  • Ari Connell
    2019-03-29 00:41

    Another wonderfully haunting addition to the Darkglass Mountain trilogy. An in-depth review of the trilogy and books preceding (All 6 of The Wayfarer Redemption, Beyond the Hanging Wall, and Threshold) will be posted once I finish the last chapter in this deeply unlucky world that Sara Douglass has sucked my soul into, The Infinity Gate. :-)

  • Simon
    2019-04-11 03:46

    I really liked it. There were times when I couldn't put it down and other times where I was just pushing through to get to something good. Fortunately the former were more frequent than the latter. I

  • Amy
    2019-04-03 00:27

    This is one of those books, like most of Sara Douglass' stuff, where if I have the time I can sit down and read for hours. I thought it was a good continuation of the series and then the ending completely blew me away. Did not see that one coming. So when is the next book coming out?

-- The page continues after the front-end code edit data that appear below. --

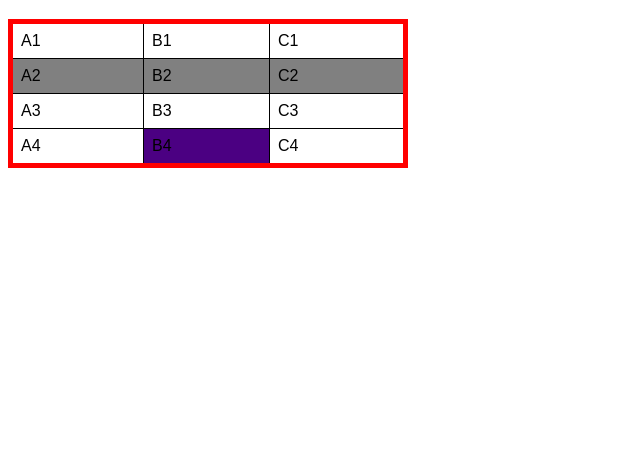
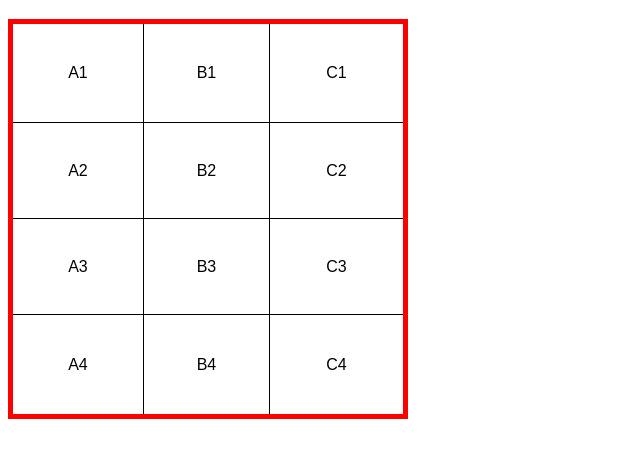
Before and after one commit to NicolasFiore0707/html-css, a plain HTML site: page exercícios/ex023/tabela001.html in a window 1280 px wide. Shown: the part 61-518 px from the top of the page, without its empty margins (0-640 px from the left). Drawn offline with Linux system fonts and the light colour scheme.

Commit message:
atualizei meu estudo sobre tabelas

```diff
--- a/exercícios/ex023/tabela001.html
+++ b/exercícios/ex023/tabela001.html
@@ -10,23 +10,24 @@
         }
 
         table {
+            height: 400px;
             width: 400px;
             border-collapse: collapse;
             border: 5px solid red;
         }
 
-        tr.linha {
-            background-color: gray ;
-        }
+
+
 
         td {
             border:1px solid black;
             padding: 8px;
+            text-align: center; /*Alinhamento horizontal*/
+            vertical-align: middle;
         }
 
-        td.dado {
-         background-color: indigo;
-        }
+
+
     </style>
 </head>
 <body>
@@ -37,7 +38,7 @@
            <td>B1</td>
            <td>C1</td>
         </tr>
-        <tr class="linha">
+        <tr>
             <td>A2</td>
             <td>B2</td>
             <td>C2</td>
@@ -49,7 +50,7 @@
         </tr>
         <tr>
             <td>A4</td>
-            <td class="dado">B4</td>
+            <td>B4</td>
             <td>C4</td>
         </tr>
     </table>
```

  • Joy
    2019-04-21 04:31

    Douglass has a clean, no frills type of story telling. It reminds me of Hero Myths with many trials for the Heroes and many god like magical creatures without any complex attempts to explain how they get their magic. They just are magic. Fast paced and enjoyable.

  • Angus Mcfarlane
    2019-04-07 02:48

    I enjoyed the story as with others she has written, but I find the 'cosmology' difficult to understand. I was hoping this might have reached a conclusion in only two books but alas....I will have to wait.

  • Karen Brooks
    2019-04-05 04:37

    I love Sara Douglass' work. She knows how to tell a rollicking story, keep you turning the page and waiting to see in which direction she is going to take you, let alone her besieged characters. This book is no different and, like her others, I could not put it down!

  • Susan
    2019-03-31 02:46

    As much as I liked Serpent Bride, I love the second book in the Dark Glass Mountain series. Maybe because I was more familiar with the characters, but even then there were a couple of twists I did not expect. Definitely worth the read. Now where is Number 3??